Because most philosophies that frown on reproduction don't survive.

Sunday, June 24, 2018

Infinite Diversity in Infinite Combinations

I was sweeping the kitchen floor this evening, and I said to Darwin, "I hate to think what's under this stove."

My oldest popped in and said, "I hate to interrupt this conversation, but I heard someone say, 'I'm late for my interview with Snoke.'"

We call this the "Uncle Johnny", after my brother who would walk in on a conversation (who still does walk in on conversations) and say, "Who died?" or, "The airplane crashed?" -- some total non sequitur resulting from coming in on the tail end of discussion and mishearing it. This trait has passed slantwise to my eldest. That's not the only slant inheritance. My second daughter has the craftiness and sociability of her great-grandmother on Darwin's mother's side. My third daughter has the incredible organization skills of my first sister, and also her careful way of opening a present one tape flap at a time to save the gift wrap, so incredibly infuriating to watch.My first son has an engineering bent that comes from my paternal grandfather. My fourth daughter is very cuddly and clingy and sensitive, and I don't know where that comes from, but it's not from Darwin or me. My second son, #6, reminds me a great deal of my third brother, also #6. (Meanwhile, my oldest niece (and goddaughter) inherited my trait of reading early and often and anything, which none of my own children display.)

This remarkable variety among offspring is one of the greatest proofs that I am not omniscient. If Darwin and I only had one child, our oldest, we would have thought, "Ah, this is how Darwins do child: introverted, confident, calm, docile (though stubborn about unexpected things), mature, bookish." It might have been a surprise that she didn't care about reading Lord of the Rings or that she has a intense devotion to Pokemon, but one can't expect to clone oneself.

But her sister, a surprise from the beginning, is completely different. She's incredibly social and conscious of social hierarchies (something the oldest is completely oblivious to), extroverted, always talking, can create a sewing pattern from scratch, likes to take charge, can plot out and execute large projects, is entrepreneurial, fashionable, wears makeup well, and has my curves. If she were our only child, we would have thought, "Oh, this is how Darwins do child" -- but she's not, and her interaction with her older sister brings out new qualities in both of them. (For one thing, the oldest settled into her pixie haircut as a way to keep her sister from trying to style her hair.)

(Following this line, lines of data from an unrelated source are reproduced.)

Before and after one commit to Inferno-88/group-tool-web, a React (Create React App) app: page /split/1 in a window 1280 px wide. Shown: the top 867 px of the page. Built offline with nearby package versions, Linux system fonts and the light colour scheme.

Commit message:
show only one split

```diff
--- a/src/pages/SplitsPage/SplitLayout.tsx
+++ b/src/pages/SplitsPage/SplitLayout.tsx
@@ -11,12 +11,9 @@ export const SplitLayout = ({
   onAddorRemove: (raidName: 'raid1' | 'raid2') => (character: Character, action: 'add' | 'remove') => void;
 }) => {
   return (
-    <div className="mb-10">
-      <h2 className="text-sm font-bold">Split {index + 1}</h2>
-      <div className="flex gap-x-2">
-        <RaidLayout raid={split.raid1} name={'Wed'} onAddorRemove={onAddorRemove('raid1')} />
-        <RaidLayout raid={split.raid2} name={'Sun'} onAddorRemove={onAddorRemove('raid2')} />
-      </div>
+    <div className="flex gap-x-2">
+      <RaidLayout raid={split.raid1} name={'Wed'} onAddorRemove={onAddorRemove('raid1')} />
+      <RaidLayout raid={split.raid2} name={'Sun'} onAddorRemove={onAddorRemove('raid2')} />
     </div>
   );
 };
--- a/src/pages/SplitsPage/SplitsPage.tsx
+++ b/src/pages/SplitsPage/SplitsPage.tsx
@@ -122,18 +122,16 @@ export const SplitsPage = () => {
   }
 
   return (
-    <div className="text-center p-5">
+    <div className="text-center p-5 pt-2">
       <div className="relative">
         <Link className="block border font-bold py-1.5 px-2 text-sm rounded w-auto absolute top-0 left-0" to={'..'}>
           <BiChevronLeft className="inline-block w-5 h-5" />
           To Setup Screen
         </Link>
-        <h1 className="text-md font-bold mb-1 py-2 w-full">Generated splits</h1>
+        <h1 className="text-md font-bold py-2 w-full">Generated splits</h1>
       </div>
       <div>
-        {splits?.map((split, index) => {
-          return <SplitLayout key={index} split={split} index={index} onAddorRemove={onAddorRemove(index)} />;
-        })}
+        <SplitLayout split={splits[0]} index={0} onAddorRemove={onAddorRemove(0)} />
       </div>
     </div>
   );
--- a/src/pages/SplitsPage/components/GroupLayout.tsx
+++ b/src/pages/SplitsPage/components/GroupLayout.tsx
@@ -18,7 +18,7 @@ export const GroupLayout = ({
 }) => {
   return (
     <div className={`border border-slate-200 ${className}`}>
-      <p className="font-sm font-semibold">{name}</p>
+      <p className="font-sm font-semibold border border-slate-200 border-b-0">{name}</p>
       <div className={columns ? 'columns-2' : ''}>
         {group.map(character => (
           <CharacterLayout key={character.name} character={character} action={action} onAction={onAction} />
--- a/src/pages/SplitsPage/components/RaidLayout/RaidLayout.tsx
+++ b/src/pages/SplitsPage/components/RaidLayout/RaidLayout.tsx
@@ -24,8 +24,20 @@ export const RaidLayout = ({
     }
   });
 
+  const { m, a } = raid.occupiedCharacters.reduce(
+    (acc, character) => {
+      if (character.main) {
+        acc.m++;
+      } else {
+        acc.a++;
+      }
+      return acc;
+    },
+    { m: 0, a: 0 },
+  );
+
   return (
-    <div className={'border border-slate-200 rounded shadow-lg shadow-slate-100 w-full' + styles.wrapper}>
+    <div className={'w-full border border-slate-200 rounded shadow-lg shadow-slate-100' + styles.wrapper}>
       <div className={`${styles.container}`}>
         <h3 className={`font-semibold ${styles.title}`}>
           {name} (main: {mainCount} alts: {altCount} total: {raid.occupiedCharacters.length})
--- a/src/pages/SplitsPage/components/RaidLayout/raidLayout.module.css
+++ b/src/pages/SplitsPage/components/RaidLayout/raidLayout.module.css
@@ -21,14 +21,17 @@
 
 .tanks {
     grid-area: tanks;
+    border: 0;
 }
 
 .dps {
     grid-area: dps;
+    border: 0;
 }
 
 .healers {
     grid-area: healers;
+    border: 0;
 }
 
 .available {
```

The third daughter is, again, full of new and unexpected traits. Do you know, I walked into her room the other day, and she was scrapbooking -- a daughter of mine! neatly pasting theater and movie tickets on a page! But my maternal grandmother was a scrapbooker... This daughter unloads the groceries and organizes them as she puts them away, not because I told her to, but because that's her inclination. Her room is tidy and charmingly organized. She's a rule enforcer and a scolder, and also off-the-wall zany and a great devotee of the joke-a-day calendar. She is a tireless worker, as is her sister right above her. Both of them have great energy for babysitting, unlike the oldest, who does it because she has to but she'd rather be reading.

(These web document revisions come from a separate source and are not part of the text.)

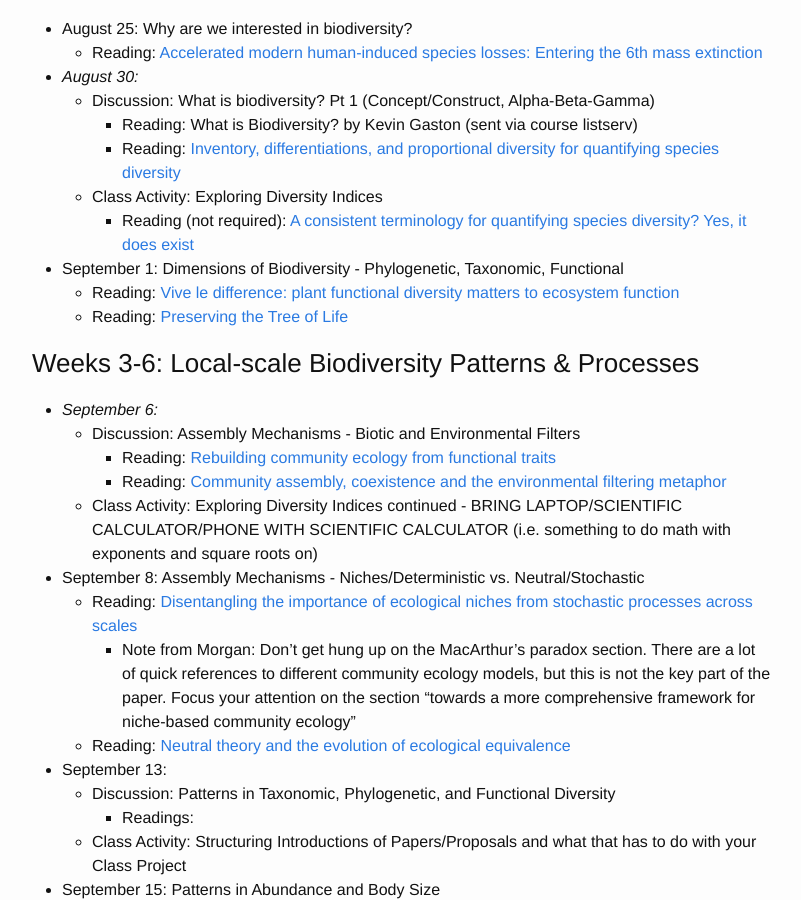
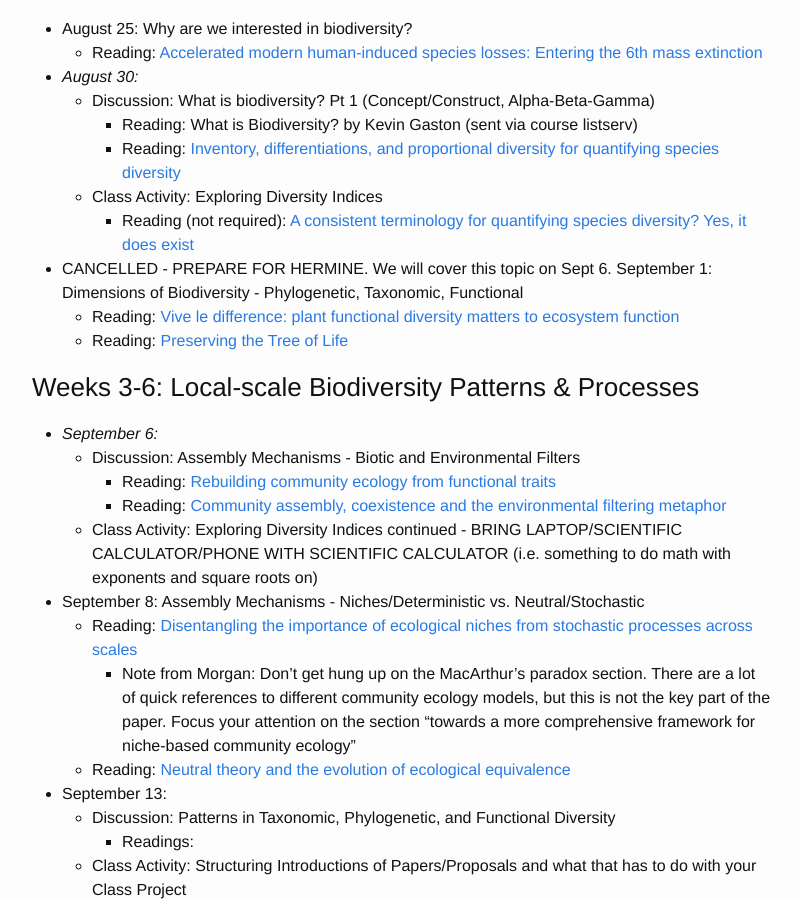
Before and after one commit to skmorgane/biodiversity-course, a Jekyll site: the page built from schedule.md, in a window 1280 px wide and 900 px high, scrolled down 327 px. Shown: the whole window, without its empty margins (238-1039 px from the left). Built offline with Jekyll 4.4.1, drawn with Linux system fonts in a browser that asks for light colours.

Commit message:
Added cancellation due to Hermine

```diff
--- a/schedule.md
+++ b/schedule.md
@@ -19,8 +19,7 @@ Tuesdays are often a split between class activity and discussion, thus there are
     * Class Activity: Exploring Diversity Indices
         * Reading (not required): [A consistent terminology for quantifying species diversity? Yes, it does exist](https://doi.org/10.1007%2Fs00442-010-1812-0)
 
-
-* September 1: Dimensions of Biodiversity - Phylogenetic, Taxonomic, Functional
+* CANCELLED - PREPARE FOR HERMINE. We will cover this topic on Sept 6. September 1: Dimensions of Biodiversity - Phylogenetic, Taxonomic, Functional
     * Reading: [Vive le difference: plant functional diversity matters to ecosystem function](http://dx.doi.org/10.1016/S0169-5347(01)02283-2)
     * Reading: [Preserving the Tree of Life](https://doi.org/10.1126/science.1085510)
 
```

And so on.

You have heard it said that the greatest gift you can give a child is a sibling. (Who said it? We don't know, but it wasn't actually Pope St. John Paul II.) Strangely enough, it's also the greatest gift you can give yourself as a parent -- the gift of being surprised and delighted, over and over again, at the fact that your plans, hopes, and characterizations of your children are constantly being surpassed and bettered by the actual living children before you. Not only is your child not you, your child isn't your creation. The amazing variety of personalities and talents and quirks in a family is evidence that God's creative love is not limited to our meager vision. And each child changes and enriches his or her siblings -- and parents -- in wonderfully unimaginable ways.

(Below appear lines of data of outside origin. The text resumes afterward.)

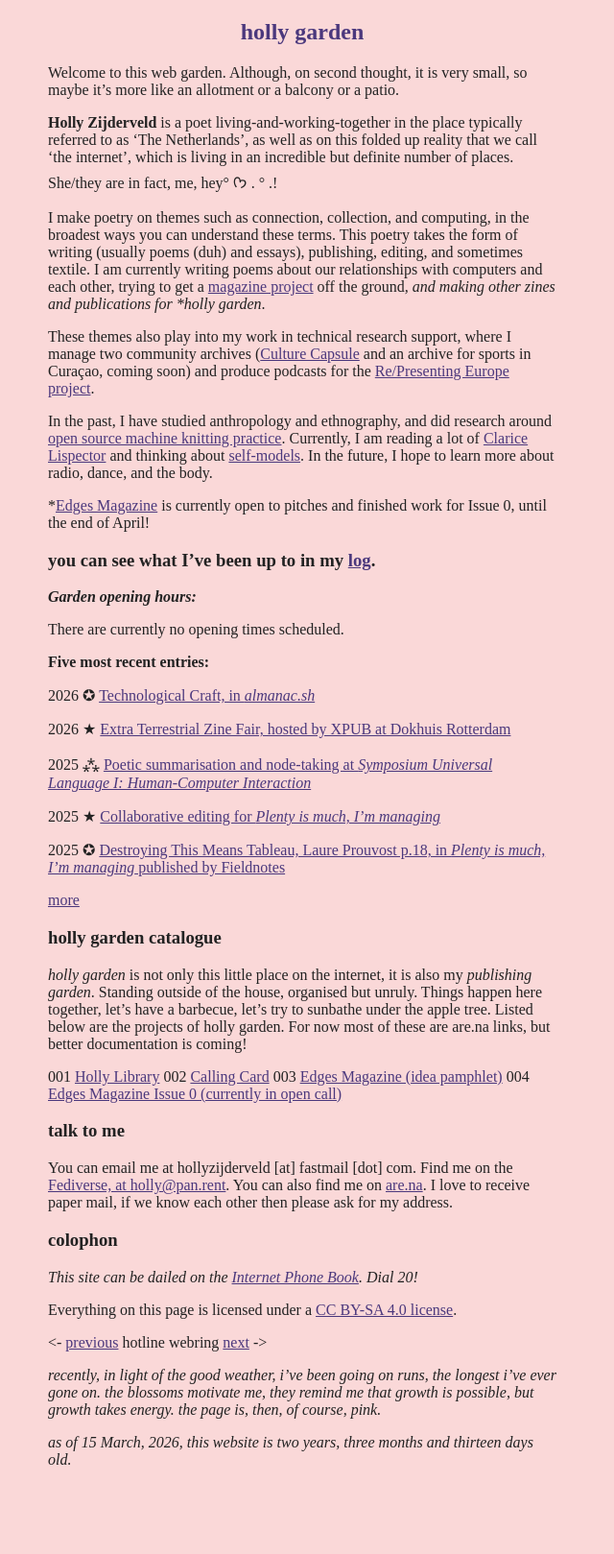
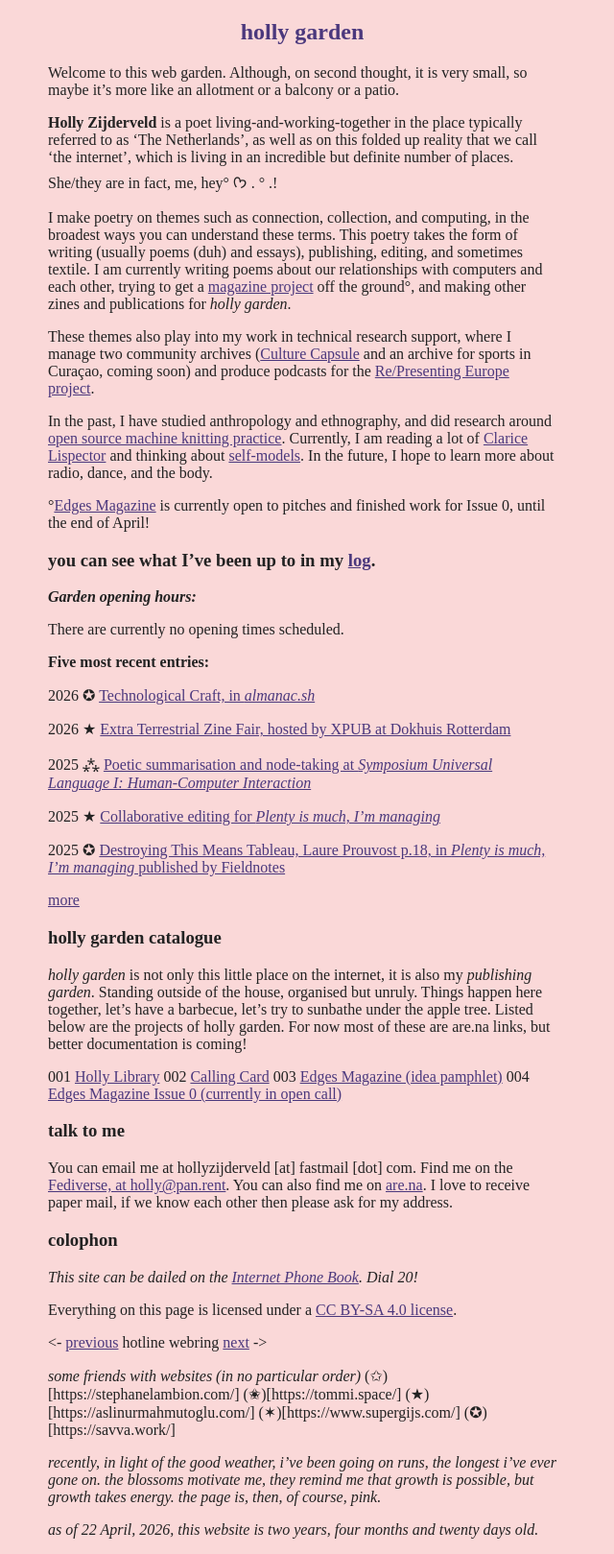
Before and after one commit to hollyz1jderveld/hollyz1jderveld.github.io, a Jekyll site: the page built from index.md, in a window 1280 px wide. Shown: the whole page at 96% size, without its empty margins (0-640 px from the left). Built offline with Jekyll 4.4.1, drawn with Linux system fonts in a browser that asks for light colours; some web fonts are replaced; Markdown is read by kramdown in place of the engine named in the settings; our own code applies the rules of GitHub Pages for plain Markdown files; before the commit the page ends 1546 px from its top, so only the background shows below that.

Commit message:
Update index.md

```diff
--- a/index.md
+++ b/index.md
@@ -7,13 +7,13 @@ Welcome to this web garden. Although, on second thought, it is very small, so ma
 
 **Holly Zijderveld** is a poet living-and-working-together in the place typically referred to as 'The Netherlands', as well as on this folded up reality that we call 'the internet', which is living in an incredible but definite number of places. She/they are in fact, me, hey° ᡣ𐭩 . ° .!
 
-I make poetry on themes such as connection, collection, and computing, in the broadest ways you can understand these terms. This poetry takes the form of writing (usually poems (duh) and essays), publishing, editing, and sometimes textile. I am currently writing poems about our relationships with computers and each other, trying to get a [magazine project](https://edgesmag.net) off the ground*, and making other zines and publications for *holly garden*.
+I make poetry on themes such as connection, collection, and computing, in the broadest ways you can understand these terms. This poetry takes the form of writing (usually poems (duh) and essays), publishing, editing, and sometimes textile. I am currently writing poems about our relationships with computers and each other, trying to get a [magazine project](https://edgesmag.net) off the ground°, and making other zines and publications for *holly garden*.
 
 These themes also play into my work in technical research support, where I manage two community archives ([Culture Capsule](https://culturecapsule.nl) and an archive for sports in Curaçao, coming soon) and produce podcasts for the [Re/Presenting Europe project](https://re-presentingeurope.nl/).
 
 In the past, I have studied anthropology and ethnography, and did research around [open source machine knitting practice](https://www.are.na/block/41968190). Currently, I am reading a lot of [Clarice Lispector](https://www.are.na/holly-zijderveld/clarice-lispector-w0v1gdvrpcc) and thinking about [self-models](https://supergijs.com/researchgroup.html). In the future, I hope to learn more about radio, dance, and the body.
 
-*[Edges Magazine](https://edgesmag.net) is currently open to pitches and finished work for Issue 0, until the end of April!
+°[Edges Magazine](https://edgesmag.net) is currently open to pitches and finished work for Issue 0, until the end of April!
 
 ### you can see what I've been up to in my [log](https://holly.garden/log).
 ***Garden opening hours:***
@@ -53,6 +53,8 @@ Everything on this page is licensed under a [CC BY-SA 4.0 license](https://creat
 
 <- [previous](https://hotlinewebring.club/holly/previous) hotline webring [next](https://hotlinewebring.club/holly/next) ->
 
+*some friends with websites (in no particular order)* (✩)[https://stephanelambion.com/] (✬)[https://tommi.space/] (★)[https://aslinurmahmutoglu.com/] (✶)[https://www.supergijs.com/] (✪)[https://savva.work/]
+
 *recently, in light of the good weather, i've been going on runs, the longest i've ever gone on. the blossoms motivate me, they remind me that growth is possible, but growth takes energy. the page is, then, of course, pink.*
 
-*as of 15 March, 2026, this website is two years, three months and thirteen days old.*
+*as of 22 April, 2026, this website is two years, four months and twenty days old.*
```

My seventh child, son #3, has maintained his baby curls even to the eve of his first birthday. All my other children have Darwin's straight hair. But if it took me seven children to finally reproduce my curls, it was worth it. Let's hope it doesn't take us until eight children to get one that also enjoys reading Lord of the Rings. Even God rested after the seventh.


Emily J said...

This is just what I needed to read this morning. I have been meditating on the same thing at our house, sometimes with more frustration than delight. This is a good reminder to shift focus from the ways I want the kids to behave to noticing the unique gifts of each child.

Julia said...

This made me smile.